**TASK DIRECTIONS**.
Only lines holding the word "label" are needed; copy each of them from the material.

**RECORDS FOR THIS TASK**.

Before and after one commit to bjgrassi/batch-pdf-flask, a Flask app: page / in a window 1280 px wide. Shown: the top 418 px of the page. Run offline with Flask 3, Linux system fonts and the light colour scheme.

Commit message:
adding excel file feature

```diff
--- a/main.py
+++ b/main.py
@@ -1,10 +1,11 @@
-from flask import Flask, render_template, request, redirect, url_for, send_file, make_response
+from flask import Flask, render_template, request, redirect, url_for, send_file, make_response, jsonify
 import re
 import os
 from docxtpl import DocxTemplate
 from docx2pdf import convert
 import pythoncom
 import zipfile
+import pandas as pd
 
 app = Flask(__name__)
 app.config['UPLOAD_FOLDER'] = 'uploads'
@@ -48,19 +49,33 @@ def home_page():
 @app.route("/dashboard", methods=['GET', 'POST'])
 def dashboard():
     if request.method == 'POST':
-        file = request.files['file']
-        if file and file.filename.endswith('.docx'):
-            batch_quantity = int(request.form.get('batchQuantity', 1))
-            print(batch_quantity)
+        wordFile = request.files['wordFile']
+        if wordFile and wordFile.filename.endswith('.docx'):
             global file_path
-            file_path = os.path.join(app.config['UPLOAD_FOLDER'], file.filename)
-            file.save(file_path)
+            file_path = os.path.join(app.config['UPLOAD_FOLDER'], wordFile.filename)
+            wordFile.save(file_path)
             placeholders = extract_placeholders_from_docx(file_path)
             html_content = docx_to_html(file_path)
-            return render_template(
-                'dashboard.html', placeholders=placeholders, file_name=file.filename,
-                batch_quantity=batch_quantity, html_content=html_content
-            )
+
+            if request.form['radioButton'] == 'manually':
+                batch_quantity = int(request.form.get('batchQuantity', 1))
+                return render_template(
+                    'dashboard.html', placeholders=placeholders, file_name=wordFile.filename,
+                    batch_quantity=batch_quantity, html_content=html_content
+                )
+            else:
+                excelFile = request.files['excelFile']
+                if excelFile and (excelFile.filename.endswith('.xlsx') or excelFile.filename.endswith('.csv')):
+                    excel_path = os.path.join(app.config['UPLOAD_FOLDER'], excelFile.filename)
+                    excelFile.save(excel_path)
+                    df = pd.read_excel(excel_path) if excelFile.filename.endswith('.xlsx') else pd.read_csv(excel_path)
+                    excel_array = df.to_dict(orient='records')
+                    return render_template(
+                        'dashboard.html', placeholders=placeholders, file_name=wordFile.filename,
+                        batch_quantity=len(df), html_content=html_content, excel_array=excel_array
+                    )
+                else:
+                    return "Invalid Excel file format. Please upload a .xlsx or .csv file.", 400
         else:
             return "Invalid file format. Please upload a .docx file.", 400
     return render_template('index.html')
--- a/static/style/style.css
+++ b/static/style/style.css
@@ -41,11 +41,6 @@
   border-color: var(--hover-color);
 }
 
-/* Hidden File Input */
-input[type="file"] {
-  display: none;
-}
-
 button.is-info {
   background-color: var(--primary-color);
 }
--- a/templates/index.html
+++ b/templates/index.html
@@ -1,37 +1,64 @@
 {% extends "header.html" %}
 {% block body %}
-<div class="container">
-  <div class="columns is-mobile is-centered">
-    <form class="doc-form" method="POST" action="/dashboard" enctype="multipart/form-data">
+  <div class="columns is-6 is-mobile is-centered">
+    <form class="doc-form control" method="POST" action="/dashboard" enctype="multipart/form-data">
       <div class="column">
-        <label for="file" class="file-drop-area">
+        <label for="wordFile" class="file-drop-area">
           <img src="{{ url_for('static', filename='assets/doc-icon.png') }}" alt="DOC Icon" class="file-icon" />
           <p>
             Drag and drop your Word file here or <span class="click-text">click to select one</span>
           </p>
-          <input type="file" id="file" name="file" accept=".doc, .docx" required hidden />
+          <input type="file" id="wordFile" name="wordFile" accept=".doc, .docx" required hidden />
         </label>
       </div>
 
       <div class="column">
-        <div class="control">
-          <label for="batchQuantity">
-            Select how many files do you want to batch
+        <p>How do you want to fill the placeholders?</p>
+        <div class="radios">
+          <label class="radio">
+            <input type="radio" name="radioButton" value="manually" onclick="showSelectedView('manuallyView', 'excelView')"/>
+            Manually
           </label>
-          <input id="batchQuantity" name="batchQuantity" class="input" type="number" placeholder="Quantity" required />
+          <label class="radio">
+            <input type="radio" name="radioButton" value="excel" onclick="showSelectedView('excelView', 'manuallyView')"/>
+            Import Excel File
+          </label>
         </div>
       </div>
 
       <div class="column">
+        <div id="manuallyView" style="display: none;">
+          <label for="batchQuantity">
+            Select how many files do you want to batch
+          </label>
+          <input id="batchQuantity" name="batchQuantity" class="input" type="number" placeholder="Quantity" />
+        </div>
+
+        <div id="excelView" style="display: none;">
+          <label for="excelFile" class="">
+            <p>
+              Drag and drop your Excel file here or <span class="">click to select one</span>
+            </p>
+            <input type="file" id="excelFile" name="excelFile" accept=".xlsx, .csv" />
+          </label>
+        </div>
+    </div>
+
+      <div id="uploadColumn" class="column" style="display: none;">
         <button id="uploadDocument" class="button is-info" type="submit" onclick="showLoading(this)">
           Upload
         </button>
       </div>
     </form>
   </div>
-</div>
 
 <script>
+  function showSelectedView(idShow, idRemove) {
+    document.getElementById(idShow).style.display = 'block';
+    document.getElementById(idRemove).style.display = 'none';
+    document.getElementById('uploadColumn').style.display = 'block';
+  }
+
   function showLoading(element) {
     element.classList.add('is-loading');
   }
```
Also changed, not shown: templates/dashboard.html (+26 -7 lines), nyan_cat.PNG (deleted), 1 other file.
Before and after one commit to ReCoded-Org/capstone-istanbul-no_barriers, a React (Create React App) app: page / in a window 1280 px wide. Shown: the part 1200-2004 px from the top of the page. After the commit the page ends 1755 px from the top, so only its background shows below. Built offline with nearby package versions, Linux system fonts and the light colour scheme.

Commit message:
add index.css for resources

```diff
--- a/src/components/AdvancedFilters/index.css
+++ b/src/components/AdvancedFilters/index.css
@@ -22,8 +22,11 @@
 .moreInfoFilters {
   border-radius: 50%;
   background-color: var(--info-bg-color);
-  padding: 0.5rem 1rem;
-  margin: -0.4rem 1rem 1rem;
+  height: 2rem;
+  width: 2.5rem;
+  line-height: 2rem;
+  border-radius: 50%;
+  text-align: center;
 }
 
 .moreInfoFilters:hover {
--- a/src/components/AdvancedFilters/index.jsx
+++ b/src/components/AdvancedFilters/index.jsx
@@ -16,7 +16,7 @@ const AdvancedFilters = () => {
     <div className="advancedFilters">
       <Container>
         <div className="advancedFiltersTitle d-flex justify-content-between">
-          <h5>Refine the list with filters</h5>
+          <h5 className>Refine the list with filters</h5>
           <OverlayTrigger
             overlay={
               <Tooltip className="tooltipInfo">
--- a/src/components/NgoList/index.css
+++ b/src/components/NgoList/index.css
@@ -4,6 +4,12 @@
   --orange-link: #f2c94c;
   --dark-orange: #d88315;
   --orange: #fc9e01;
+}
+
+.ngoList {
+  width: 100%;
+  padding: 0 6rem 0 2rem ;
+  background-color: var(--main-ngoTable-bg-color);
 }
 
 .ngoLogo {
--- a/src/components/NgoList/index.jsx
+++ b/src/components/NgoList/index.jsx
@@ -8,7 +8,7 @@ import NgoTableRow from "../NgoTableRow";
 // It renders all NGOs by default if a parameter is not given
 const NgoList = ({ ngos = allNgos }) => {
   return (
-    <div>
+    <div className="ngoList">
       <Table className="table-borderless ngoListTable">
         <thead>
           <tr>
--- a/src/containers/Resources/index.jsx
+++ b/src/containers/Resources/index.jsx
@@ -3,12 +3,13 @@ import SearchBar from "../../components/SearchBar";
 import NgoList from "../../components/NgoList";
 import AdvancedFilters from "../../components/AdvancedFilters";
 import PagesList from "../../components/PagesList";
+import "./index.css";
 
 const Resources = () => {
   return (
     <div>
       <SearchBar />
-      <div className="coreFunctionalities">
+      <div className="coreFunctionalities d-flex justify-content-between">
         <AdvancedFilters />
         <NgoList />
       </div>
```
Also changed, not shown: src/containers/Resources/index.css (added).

**EXERCISE SOLUTION**.
-        <label for="file" class="file-drop-area">
+        <label for="wordFile" class="file-drop-area">
         </label>
-          <label for="batchQuantity">
+          <label class="radio">
           </label>
+          <label class="radio">
+          </label>
+          <label for="batchQuantity">
+          </label>
+          <label for="excelFile" class="">
+          </label>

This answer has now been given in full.